As part of the campaign, which was created by Deutsch LA, Dr. Pepper has also produced a series of “One of One” videos, featuring the brand’s picks of people who are making a name for themselves and have unique stories, like Misty Copeland, a ballet prodigy, Mikaela Mayer, a model turned Olympic boxing prodigy, and Andy Williams of metal band Every Time I Die. The videos are mini profiles and showcase these people’s talents and personal stories. As far as the brand’s presence in the videos, there are product placement shots, but nothing overly heavy-handed.

The deadline for user-created video submissions is June 19. Dr. Pepper will pick 10 semi-finalists who will then have to do some social media campaigning to gain the public’s votes using personalized hashtags on Twitter. Then the semifinalists will be whittled down to the top five finalists, and finally a grand prize winner will be chosen to star in a “One of One” commercial.

This isn’t the first time Dr. Pepper has used crowdsourcing for a campaign.
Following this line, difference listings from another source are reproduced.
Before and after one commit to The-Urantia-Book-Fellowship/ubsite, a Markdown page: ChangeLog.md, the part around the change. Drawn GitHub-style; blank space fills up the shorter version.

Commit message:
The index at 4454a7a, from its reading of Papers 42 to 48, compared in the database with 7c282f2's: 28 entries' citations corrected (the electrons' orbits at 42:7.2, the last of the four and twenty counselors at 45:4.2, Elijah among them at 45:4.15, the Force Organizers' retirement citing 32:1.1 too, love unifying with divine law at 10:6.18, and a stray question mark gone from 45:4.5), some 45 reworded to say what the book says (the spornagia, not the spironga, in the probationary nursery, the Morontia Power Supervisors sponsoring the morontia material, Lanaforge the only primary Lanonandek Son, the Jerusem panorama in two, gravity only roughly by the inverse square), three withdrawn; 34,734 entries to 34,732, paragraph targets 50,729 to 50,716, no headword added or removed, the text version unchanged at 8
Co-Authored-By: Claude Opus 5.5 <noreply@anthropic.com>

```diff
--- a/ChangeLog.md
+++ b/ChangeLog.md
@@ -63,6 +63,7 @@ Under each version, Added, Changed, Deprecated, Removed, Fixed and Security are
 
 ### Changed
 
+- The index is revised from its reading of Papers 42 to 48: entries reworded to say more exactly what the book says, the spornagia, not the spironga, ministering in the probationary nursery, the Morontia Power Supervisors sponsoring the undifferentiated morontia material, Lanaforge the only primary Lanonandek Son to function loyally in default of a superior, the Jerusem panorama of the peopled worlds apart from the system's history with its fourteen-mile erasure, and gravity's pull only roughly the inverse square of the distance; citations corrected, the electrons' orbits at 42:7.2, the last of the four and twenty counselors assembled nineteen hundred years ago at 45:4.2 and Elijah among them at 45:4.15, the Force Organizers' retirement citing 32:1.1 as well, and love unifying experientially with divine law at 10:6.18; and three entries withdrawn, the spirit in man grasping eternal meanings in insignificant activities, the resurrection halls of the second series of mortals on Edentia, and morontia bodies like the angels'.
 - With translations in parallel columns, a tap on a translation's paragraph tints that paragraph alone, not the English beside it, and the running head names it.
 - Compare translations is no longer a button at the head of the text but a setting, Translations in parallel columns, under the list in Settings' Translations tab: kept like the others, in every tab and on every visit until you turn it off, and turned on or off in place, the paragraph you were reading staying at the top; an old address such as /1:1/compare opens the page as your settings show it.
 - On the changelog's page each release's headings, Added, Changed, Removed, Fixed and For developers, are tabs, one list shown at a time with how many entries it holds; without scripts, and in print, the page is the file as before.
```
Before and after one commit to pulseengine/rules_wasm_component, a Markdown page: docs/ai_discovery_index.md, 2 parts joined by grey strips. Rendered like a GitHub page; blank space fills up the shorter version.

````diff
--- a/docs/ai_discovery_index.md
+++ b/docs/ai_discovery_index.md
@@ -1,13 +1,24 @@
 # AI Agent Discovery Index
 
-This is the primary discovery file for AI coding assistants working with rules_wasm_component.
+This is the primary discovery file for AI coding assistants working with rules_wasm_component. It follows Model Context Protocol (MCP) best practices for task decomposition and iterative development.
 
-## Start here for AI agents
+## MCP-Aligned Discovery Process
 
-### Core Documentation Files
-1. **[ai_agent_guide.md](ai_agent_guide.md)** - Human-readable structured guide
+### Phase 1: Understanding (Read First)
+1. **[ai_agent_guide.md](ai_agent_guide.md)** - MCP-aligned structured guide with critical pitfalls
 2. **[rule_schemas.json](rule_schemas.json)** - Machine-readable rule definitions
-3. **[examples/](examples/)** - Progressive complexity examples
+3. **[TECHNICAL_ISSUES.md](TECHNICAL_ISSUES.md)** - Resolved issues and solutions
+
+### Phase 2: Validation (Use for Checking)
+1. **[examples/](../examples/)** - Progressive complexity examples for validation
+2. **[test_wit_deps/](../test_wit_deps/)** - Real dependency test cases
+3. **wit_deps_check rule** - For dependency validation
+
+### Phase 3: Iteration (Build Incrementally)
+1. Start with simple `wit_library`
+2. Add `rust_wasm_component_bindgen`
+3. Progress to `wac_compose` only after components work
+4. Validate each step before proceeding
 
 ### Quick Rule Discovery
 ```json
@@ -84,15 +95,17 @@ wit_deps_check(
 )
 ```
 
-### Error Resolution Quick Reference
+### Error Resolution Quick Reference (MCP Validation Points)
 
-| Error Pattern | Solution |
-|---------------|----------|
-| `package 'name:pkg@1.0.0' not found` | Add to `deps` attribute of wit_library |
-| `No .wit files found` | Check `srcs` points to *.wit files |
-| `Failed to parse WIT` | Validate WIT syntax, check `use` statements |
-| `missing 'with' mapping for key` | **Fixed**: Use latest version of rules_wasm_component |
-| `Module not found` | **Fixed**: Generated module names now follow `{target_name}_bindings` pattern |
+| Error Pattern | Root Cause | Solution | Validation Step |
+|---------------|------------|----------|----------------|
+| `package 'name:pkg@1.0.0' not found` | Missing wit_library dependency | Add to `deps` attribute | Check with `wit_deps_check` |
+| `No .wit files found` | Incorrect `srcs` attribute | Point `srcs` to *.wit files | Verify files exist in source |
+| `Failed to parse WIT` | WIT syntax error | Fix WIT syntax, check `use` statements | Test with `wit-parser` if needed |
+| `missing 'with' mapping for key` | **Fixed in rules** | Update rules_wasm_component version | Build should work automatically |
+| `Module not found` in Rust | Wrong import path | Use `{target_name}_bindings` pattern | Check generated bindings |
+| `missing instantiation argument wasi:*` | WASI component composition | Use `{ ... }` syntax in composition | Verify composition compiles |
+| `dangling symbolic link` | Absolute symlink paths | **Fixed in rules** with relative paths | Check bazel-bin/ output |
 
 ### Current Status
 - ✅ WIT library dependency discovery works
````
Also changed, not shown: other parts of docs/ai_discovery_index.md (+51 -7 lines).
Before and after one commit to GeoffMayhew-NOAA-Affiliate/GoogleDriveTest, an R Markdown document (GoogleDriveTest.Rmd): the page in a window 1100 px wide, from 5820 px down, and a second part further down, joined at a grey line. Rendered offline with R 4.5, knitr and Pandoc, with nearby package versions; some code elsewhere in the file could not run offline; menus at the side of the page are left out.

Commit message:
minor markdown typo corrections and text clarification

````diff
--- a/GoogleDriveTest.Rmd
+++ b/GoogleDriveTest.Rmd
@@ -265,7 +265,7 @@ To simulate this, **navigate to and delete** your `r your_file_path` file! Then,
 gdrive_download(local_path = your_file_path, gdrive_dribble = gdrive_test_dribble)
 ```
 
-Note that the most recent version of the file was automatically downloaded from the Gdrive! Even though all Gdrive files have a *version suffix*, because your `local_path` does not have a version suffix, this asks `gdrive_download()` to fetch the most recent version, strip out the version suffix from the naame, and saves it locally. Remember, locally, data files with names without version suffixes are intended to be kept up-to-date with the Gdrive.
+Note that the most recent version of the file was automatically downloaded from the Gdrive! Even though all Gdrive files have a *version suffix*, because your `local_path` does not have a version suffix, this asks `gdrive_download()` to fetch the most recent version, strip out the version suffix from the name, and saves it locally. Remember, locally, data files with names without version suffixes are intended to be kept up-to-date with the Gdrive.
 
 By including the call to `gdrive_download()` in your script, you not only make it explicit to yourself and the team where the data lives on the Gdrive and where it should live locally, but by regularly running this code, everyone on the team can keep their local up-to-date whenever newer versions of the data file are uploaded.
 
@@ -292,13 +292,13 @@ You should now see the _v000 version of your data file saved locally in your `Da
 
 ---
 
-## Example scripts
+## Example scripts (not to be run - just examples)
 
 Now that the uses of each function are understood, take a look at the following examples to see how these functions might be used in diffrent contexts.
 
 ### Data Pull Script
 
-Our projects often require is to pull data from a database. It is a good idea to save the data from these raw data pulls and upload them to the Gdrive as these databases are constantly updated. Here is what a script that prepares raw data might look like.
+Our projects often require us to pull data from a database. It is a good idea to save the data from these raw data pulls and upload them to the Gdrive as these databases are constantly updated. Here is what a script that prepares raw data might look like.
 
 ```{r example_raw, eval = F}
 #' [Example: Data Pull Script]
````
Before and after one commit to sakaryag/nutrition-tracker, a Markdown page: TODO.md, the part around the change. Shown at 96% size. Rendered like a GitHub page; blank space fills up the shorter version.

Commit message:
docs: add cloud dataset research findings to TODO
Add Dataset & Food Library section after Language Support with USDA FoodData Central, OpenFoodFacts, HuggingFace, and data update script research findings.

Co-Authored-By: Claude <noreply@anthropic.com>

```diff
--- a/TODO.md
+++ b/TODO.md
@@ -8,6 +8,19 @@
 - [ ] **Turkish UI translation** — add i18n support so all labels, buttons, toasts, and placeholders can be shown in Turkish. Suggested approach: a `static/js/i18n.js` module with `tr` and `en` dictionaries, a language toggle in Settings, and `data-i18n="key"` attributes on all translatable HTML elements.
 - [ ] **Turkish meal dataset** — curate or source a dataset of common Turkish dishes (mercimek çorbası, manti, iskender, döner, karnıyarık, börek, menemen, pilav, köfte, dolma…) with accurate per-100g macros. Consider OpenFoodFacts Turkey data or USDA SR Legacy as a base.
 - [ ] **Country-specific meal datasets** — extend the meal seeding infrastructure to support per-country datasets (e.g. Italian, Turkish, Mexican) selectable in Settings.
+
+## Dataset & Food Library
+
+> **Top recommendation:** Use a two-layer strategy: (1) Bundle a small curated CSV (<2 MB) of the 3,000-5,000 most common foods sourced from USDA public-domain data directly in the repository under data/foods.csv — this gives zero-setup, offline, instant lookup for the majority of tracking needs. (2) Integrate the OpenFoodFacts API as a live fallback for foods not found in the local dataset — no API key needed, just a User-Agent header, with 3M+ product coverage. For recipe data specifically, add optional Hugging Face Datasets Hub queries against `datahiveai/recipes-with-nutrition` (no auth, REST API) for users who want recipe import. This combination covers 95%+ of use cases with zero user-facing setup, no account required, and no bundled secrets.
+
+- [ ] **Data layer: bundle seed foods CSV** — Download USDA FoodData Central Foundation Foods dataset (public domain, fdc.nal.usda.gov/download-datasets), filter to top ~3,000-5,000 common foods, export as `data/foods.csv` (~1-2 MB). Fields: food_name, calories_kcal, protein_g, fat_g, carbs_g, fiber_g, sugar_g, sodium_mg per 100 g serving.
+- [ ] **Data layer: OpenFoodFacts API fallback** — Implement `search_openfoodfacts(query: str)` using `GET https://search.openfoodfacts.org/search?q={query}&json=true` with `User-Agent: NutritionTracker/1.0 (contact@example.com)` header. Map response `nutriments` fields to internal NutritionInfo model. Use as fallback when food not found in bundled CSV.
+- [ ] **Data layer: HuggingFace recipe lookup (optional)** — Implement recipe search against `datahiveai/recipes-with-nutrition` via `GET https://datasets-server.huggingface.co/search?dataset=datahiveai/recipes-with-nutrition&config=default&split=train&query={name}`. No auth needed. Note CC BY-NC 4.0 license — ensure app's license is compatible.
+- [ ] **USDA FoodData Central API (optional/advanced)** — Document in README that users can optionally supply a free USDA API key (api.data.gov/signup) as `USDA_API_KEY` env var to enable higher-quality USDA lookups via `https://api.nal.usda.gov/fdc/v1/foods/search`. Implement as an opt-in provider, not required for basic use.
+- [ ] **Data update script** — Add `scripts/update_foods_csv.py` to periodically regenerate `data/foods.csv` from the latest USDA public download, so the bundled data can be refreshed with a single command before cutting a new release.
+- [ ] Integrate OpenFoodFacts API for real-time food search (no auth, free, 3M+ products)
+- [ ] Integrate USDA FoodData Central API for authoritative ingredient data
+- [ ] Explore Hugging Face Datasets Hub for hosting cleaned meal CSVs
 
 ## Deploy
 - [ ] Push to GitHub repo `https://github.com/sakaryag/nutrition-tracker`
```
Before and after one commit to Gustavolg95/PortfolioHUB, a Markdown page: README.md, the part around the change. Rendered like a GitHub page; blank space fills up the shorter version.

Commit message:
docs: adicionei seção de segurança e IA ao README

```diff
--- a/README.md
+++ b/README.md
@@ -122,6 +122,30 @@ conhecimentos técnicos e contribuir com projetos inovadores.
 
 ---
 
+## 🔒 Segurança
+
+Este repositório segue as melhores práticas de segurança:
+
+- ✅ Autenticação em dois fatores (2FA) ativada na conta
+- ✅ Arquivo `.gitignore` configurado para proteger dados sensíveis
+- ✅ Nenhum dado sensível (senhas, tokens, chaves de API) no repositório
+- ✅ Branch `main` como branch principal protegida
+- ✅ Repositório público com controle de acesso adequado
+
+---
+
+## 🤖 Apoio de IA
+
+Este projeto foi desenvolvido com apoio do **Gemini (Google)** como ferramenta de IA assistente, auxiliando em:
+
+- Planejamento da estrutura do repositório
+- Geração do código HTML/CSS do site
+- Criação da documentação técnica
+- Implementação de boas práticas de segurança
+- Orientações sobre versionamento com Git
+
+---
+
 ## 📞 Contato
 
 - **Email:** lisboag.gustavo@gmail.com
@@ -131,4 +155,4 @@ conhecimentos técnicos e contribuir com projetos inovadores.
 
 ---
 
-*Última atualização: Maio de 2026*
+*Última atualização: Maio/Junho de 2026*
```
In 2011 the brand did a crowdsourced art contest to create a Dr. Pepper mural in Williamsburg, Brooklyn.

The key to brands crowdsourcing seems to be making the fans the center of attention, rather than the brand. Like with Pinterest board contests, no one wants to create Pinterest boards that must include certain branded images; similarly with crowdsourcing, no one wants participate in something if it involves being forced to incorporate cheesy branded stuff as the main attraction. Campaigns like “One of One” and like Oxfam’s recent music video crowdsourcing campaign, which invite people to get creative and showcase themselves for a chance to be part of the media, are interesting ways to create enthusiastic brand engagement.

https://digiday.com/?p=37010

More in Marketing

Why the New York Times is forging connections with gamers as it diversifies its audience

The New York Times is not becoming a gaming company. But as it continues to diversify its editorial offerings for the digital era, the Times has embraced puzzle gamers as one of its core captive audiences, and it is taking ample advantage of its advantageous positioning in the space in 2024.

Why B2B marketers are advertising more like consumer brands to break through a crowded marketplace

Today’s marketing landscape is more fragmented than ever. Like consumer brands, business brands are looking to stand out in a crowded and competitive marketplace, making marketing tactics like streaming ads, influencers and humorous spots more appealing.

As draft puts WNBA in spotlight, the NBA is speeding up ballplayers’ transition to creators

The NBA’s star athletes are its greatest marketing asset.